It was around this time, in May 2008, that lawmakers from the left-wing Makabayan bloc, with support from the National Union of Peoples’ Lawyers, filed a petition seeking to void the JMSU. The petition claimed that the tripartite agreement was unconstitutional because it allowed foreign corporations – in this case, the state-owned China National Offshore Oil Corporation (CNOOC) and Vietnam Oil and Gas Corporation (PetroVietnam) – to take part in the exploration of petroleum resources lying within Philippine waters.

According to the petitioners, around 80 percent of the 142,886-square-kilometer area covered by the agreement lay within the Philippines’ 200-nautical-mile Exclusive Economic Zone. Critics also claimed that the JMSU was “shrouded in secrecy,” and that the CNOOC was the dominant partner in the agreement, taking charge of seismic exploration of hydrocarbon resources in areas where the countries’ claims overlapped.

As detailed in a report from Rappler, Arroyo’s administration responded at the time that the agreement covered pre-exploration activities rather than “the exploration, development, and utilization” of petroleum resources as stated in the Constitution. In its ruling yesterday, however, the Supreme Court dismissed this line of argument, stating that “exploration” pertains to “a search or discovery of something in both its ordinary or technical sense.”

The Supreme Court’s ruling casts doubts over the viability of future joint oil and gas exploration between China and the Philippines. During his state visit to China last week, President Ferdinand Marcos Jr. and Chinese leader Xi Jinping expressed their willingness to revive negotiations for joint oil exploration in non-disputed – which is to say, Philippine-controlled – parts of the South China Sea.

Such agreements would seem to have been greatly complicated by the ruling, to say nothing of any potential Joint Development Agreement between China and the Philippines in waters that are still under dispute. (These would likely also violate the 2016 arbitral award handed down by a tribunal at The Hague, which ruled that China’s “nine-dash line” has no legal validity.)
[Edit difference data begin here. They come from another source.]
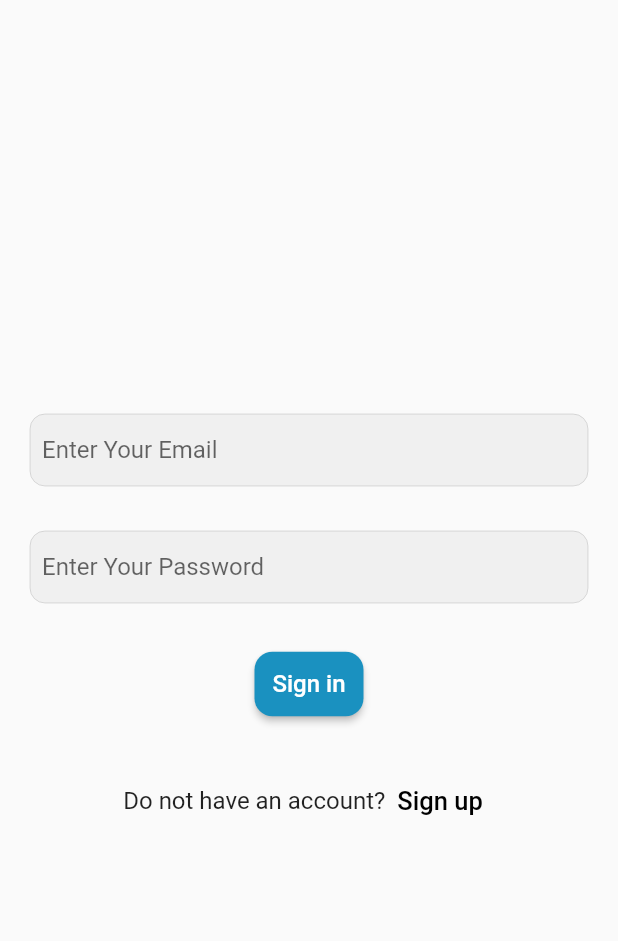
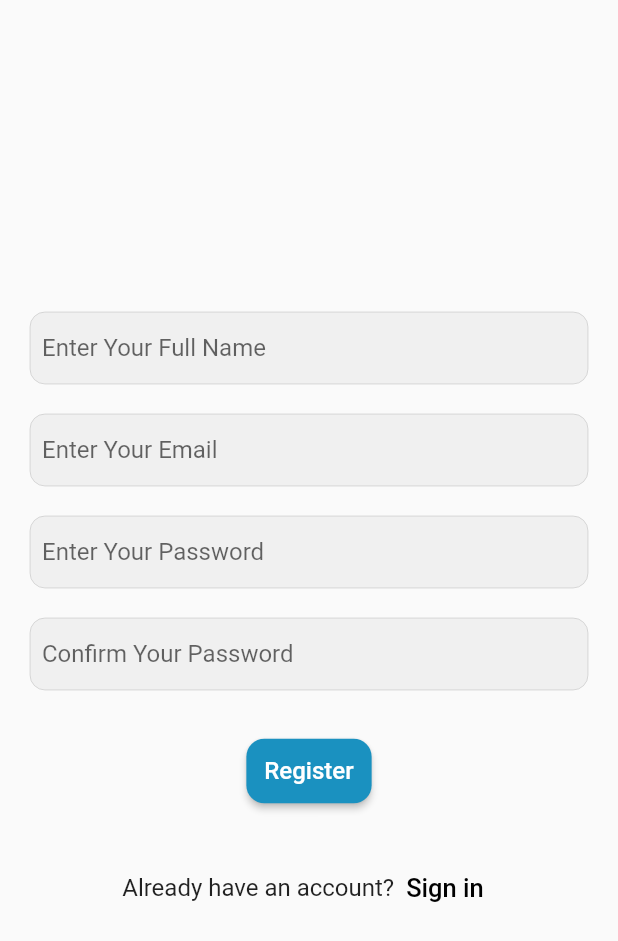
Before and after one commit to muradissa/flower-store-app, a Flutter app: the screen it shows after launch, on a phone screen of 412 x 824 dp. Shown: the top 941 px of the screen. Run offline on Flutter 3.47's test engine with Material 2 defaults, Android fonts, the phone set to English and light mode, and no system bars.

```diff
--- a/lib/main.dart
+++ b/lib/main.dart
@@ -1,4 +1,5 @@
 import 'package:flower_store_app/pages/login.dart';
+import 'package:flower_store_app/pages/register.dart';
 import 'package:flutter/material.dart';
 
 void main() {
@@ -13,7 +14,7 @@ class MyApp extends StatelessWidget {
   Widget build(BuildContext context) {
     return MaterialApp(
       debugShowCheckedModeBanner: false,
-      home: const Login(),
+      home: const Register(),
     );
   }
 }
--- a/lib/pages/login.dart
+++ b/lib/pages/login.dart
@@ -1,3 +1,4 @@
+import 'package:flower_store_app/pages/register.dart';
 import 'package:flower_store_app/shared/colors.dart';
 import 'package:flower_store_app/shared/email_textfield.dart';
 import 'package:flower_store_app/shared/primary_textfield.dart';
@@ -72,7 +73,9 @@ class Login extends StatelessWidget {
                       children: [
                         Text("Do not have an account?",style: TextStyle(fontSize: 16),),
                         TextButton(
-                            onPressed: (){},
+                          onPressed: (){
+                            Navigator.pushReplacement(context, MaterialPageRoute(builder: (context)=> Register()));
+                          },
                             child: Text(
                               'Sign up',
                               style: TextStyle(
--- a/lib/pages/register.dart
+++ b/lib/pages/register.dart
@@ -0,0 +1,119 @@
+import 'package:flower_store_app/pages/login.dart';
+import 'package:flower_store_app/shared/colors.dart';
+import 'package:flower_store_app/shared/email_textfield.dart';
+import 'package:flower_store_app/shared/primary_textfield.dart';
+import 'package:flutter/material.dart';
+
+class Register extends StatelessWidget {
+
+  //const Login({key? key}):super(key: key);
+  const Register ({super.key});
+  @override
+  Widget build(BuildContext context){
+    return SafeArea(
+        child:
+        Scaffold(
+            backgroundColor: Color.fromARGB(255, 250, 250, 250),
+            body: Center(
+              child: Padding(
+                padding: const EdgeInsets.all(20),
+                child: SingleChildScrollView(
+                  child: Column(
+                    mainAxisAlignment: MainAxisAlignment.center,
+                    children: [
+
+                      PrimaryTextField(
+                          textType: TextInputType.text,
+                          holderPlace: "Enter Your Full Name",
+                          isPassword: false
+                      ),
+
+                      const SizedBox(
+                        height: 20,
+                      ),
+
+                      PrimaryTextField(
+                          textType: TextInputType.emailAddress,
+                          holderPlace: "Enter Your Email",
+                          isPassword: false
+                      ),
+
+                      const SizedBox(
+                        height: 20,
+                      ),
+
+                      // textType holderPlace isPassword
+                      PrimaryTextField(
+                          textType: TextInputType.text,
+                          holderPlace: "Enter Your Password",
+                          isPassword: true
+                      ),
+
+                      const SizedBox(
+                        height: 20,
+                      ),
+
+                      // textType holderPlace isPassword
+                      PrimaryTextField(
+                          textType: TextInputType.text,
+                          holderPlace: "Confirm Your Password",
+                          isPassword: true
+                      ),
+
+                      const SizedBox(
+                        height: 30,
+                      ),
+
+                      // ElevatedButton(
+                      //   child: Text("Login"),
+                      //   style: ElevatedButton.styleFrom(
+                      //     primary: Colors.blueAccent,
+                      //     elevation: 3,
+                      //   ),
+                      //   onPressed: () {},
+                      // ),
+                      ElevatedButton(
+                          onPressed: () {},
+                          child: Text("Register",style: TextStyle(fontSize: 16),),
+                          style: ButtonStyle(
+                              backgroundColor: MaterialStateProperty.all(btnBlue),
+                              padding: MaterialStateProperty.all(EdgeInsets.all(12)),
+                              shape: MaterialStateProperty.all(RoundedRectangleBorder(borderRadius: BorderRadius.circular(12)))
+                          )
+                      ),
+
+                      const SizedBox(
+                        height: 30,
+                      ),
+
+                      Row(
+                        mainAxisAlignment: MainAxisAlignment.center,
+                        children: [
+                          Text("Already have an account?",style: TextStyle(fontSize: 16),),
+                          TextButton(
+                            onPressed: (){
+                              Navigator.pushReplacement(context, MaterialPageRoute(builder: (context)=> Login()));
+                            },
+                            child: Text(
+                              'Sign in',
+                              style: TextStyle(
+                                  color: Colors.black,
+                                  fontSize: 17
+
+                              ),
+                            ),
+                          )
+                        ],
+                      ),
+
+                    ],
+                  ),
+                ),
+              ),
+
+            )
+
+        )
+    );
+  }
+}
```
Also changed, not shown: lib/pages/home.dart (added).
As a result, the already small possibility that joint resource exploration could serve as a prelude to some kind of settlement between Beijing and Manila, or at least an abeyance of tensions, seems to have narrowed further.